Senior member of Aam Aadmi Party Shanti Bhushan has raised serious doubt about the leadership quality of Kejriwal. Mild manner Bhushan has in fact launched a scathing attack on his party chief.
Hitting out on the IRS officer turned politician, Bhushan says that Kejriwal is not an elected leader, and hence he can't be the sole voice of the party.
He also says Kejriwal lacks the chutzpah to spread the party's organisation through out India. In effect Bhushan has accused Kejriwal of taking unilateral decision to drive the party to stagnancy.
This is not the first time such an accusation has been hurled against Kejriwal. The history of Aam Aadmi Party and its earlier avatar of India Against Corruption is strewn with such examples.
The greatest example of it is Kejriwal's fallout with his mentor Anna Hazare, who actually ensured corruption becomes an election issue.
In the last three years, likes of Kiran Bedi, VK Singh, Santosh Hegde, Shazia Illmi, Captain Gopichand and many other leaders have left the movement citing high handedness of Kejriwal.
Even Yogendra Yadav raised the question Shanti Bhushan has pointed out when he asked in a letter that who will keep a check on Kejriwal. At that point of time Manish Sisodhia accused Yadav of fomenting factions in the party.
Now another top leader has spoken out. The questions are increasingly becoming too bigger for Kejriwal to ignore. AAP is currently in a crossroad.
The party which brought a whiff of fresh air in Indian politics is facing real possibility of disintegrating into multiple factions. It has to decide if it is brave enough to look beyond its brightest face and dig deep within their talent pool.

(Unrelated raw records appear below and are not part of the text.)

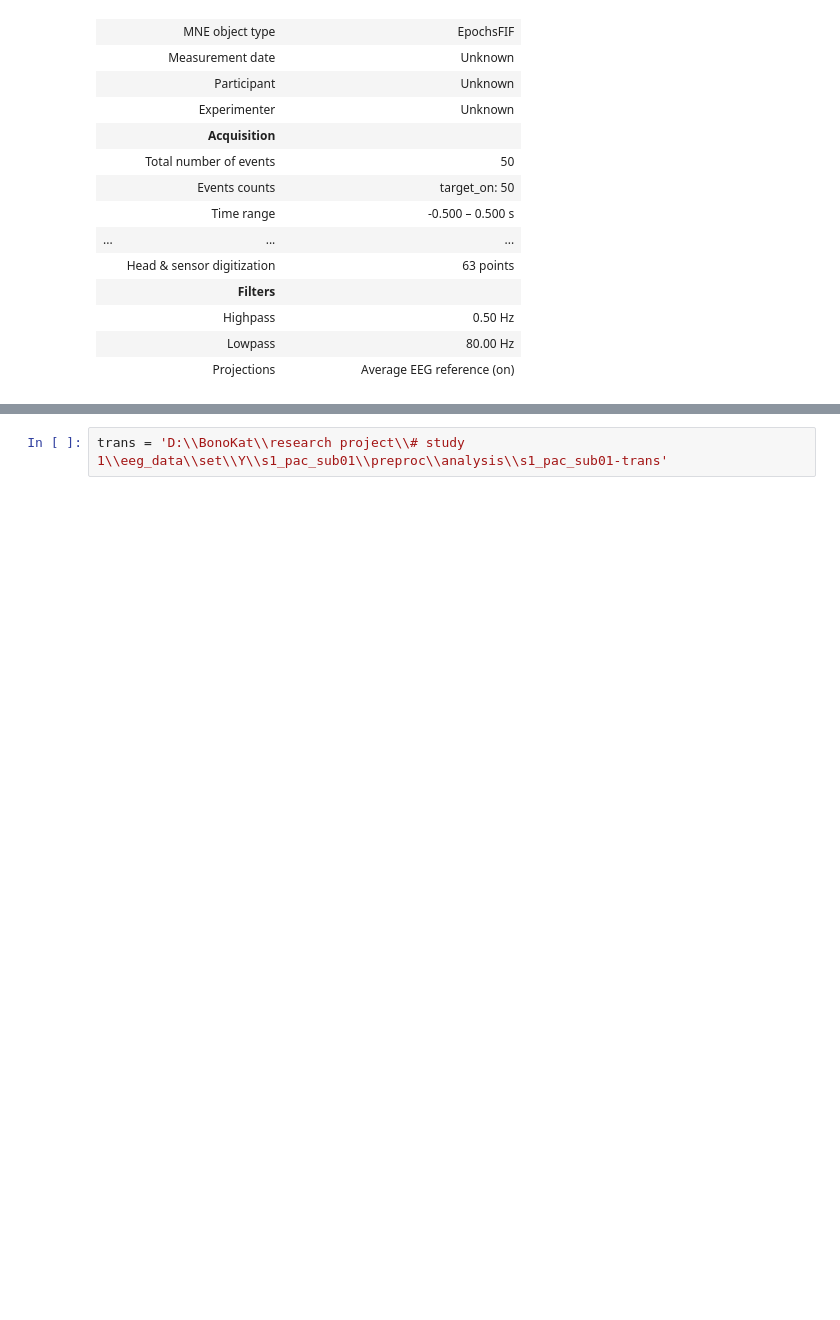
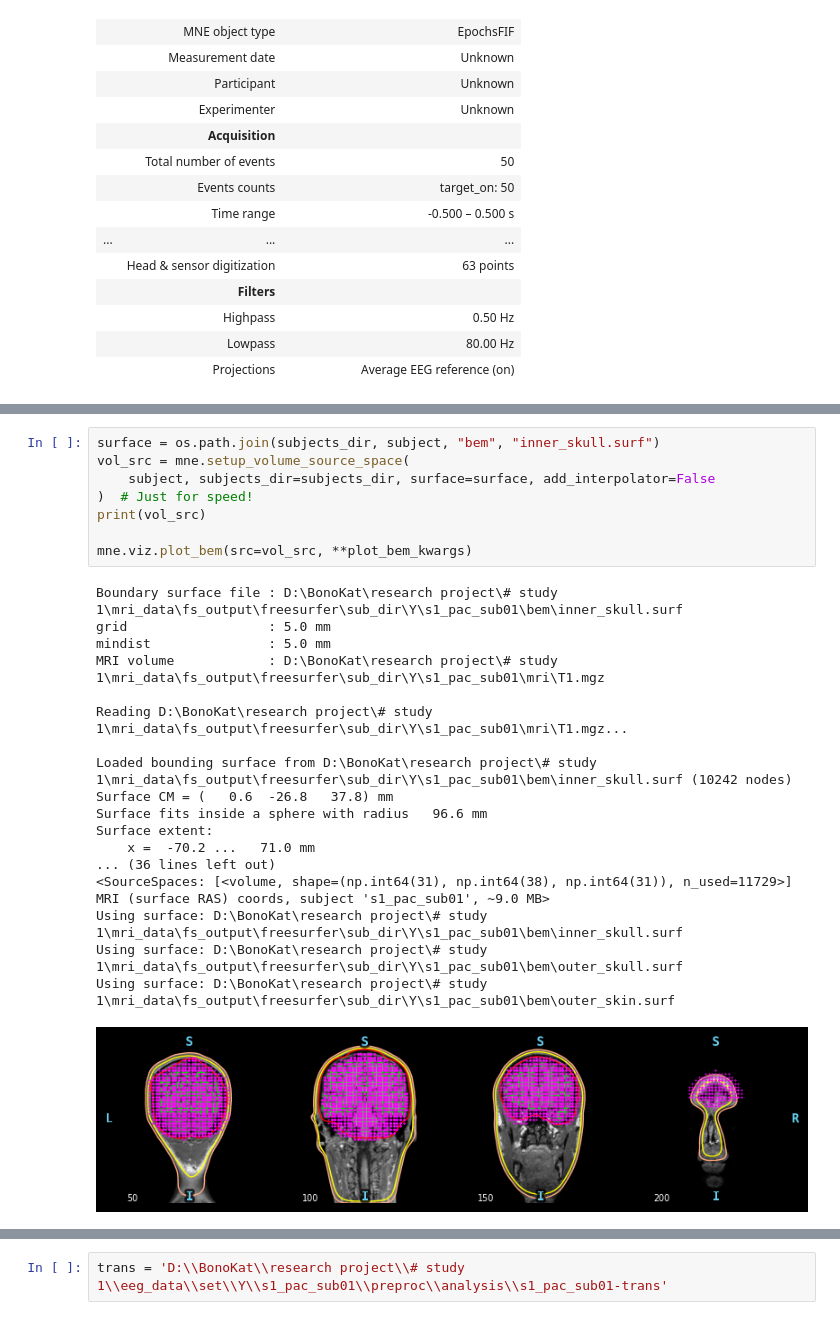
Before and after one commit to bonokat/motor_pac, a Jupyter notebook: 9. MRI preproc.ipynb, the cells around one changed output, grey strips where cells are left out. Cells and saved outputs as stored; diff of their text form; blank space fills up the shorter version.

```diff
--- a/9. MRI preproc.ipynb
+++ b/9. MRI preproc.ipynb
@@ -535,0 +320,27 @@ BEM geometry computations complete.
+# %%
+surface = os.path.join(subjects_dir, subject, "bem", "inner_skull.surf")
+vol_src = mne.setup_volume_source_space(
+    subject, subjects_dir=subjects_dir, surface=surface, add_interpolator=False
+)  # Just for speed!
+print(vol_src)
+
+mne.viz.plot_bem(src=vol_src, **plot_bem_kwargs)
+# %% [output]
+Boundary surface file : D:\BonoKat\research project\# study 1\mri_data\fs_output\freesurfer\sub_dir\Y\s1_pac_sub01\bem\inner_skull.surf
+grid                  : 5.0 mm
+mindist               : 5.0 mm
+MRI volume            : D:\BonoKat\research project\# study 1\mri_data\fs_output\freesurfer\sub_dir\Y\s1_pac_sub01\mri\T1.mgz
+
+Reading D:\BonoKat\research project\# study 1\mri_data\fs_output\freesurfer\sub_dir\Y\s1_pac_sub01\mri\T1.mgz...
+
+Loaded bounding surface from D:\BonoKat\research project\# study 1\mri_data\fs_output\freesurfer\sub_dir\Y\s1_pac_sub01\bem\inner_skull.surf (10242 nodes)
+Surface CM = (   0.6  -26.8   37.8) mm
+Surface fits inside a sphere with radius   96.6 mm
+Surface extent:
+    x =  -70.2 ...   71.0 mm
+... (36 lines left out)
+<SourceSpaces: [<volume, shape=(np.int64(31), np.int64(38), np.int64(31)), n_used=11729>] MRI (surface RAS) coords, subject 's1_pac_sub01', ~9.0 MB>
+Using surface: D:\BonoKat\research project\# study 1\mri_data\fs_output\freesurfer\sub_dir\Y\s1_pac_sub01\bem\inner_skull.surf
+Using surface: D:\BonoKat\research project\# study 1\mri_data\fs_output\freesurfer\sub_dir\Y\s1_pac_sub01\bem\outer_skull.surf
+Using surface: D:\BonoKat\research project\# study 1\mri_data\fs_output\freesurfer\sub_dir\Y\s1_pac_sub01\bem\outer_skin.surf
+[figure, added]
```
Also changed, not shown: parts of 54 cells of this notebook, 4 other files.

For Kejriwal, the options are very simple. He has to reinvent his politics or perish. AAP has to grow beyond its victim complex and project concrete policy actions it wishes to take in future. The same lexicon of blaming media and Modi for everything will only attract ire and ridicule.
It is now or never for Arvind Kejriwal.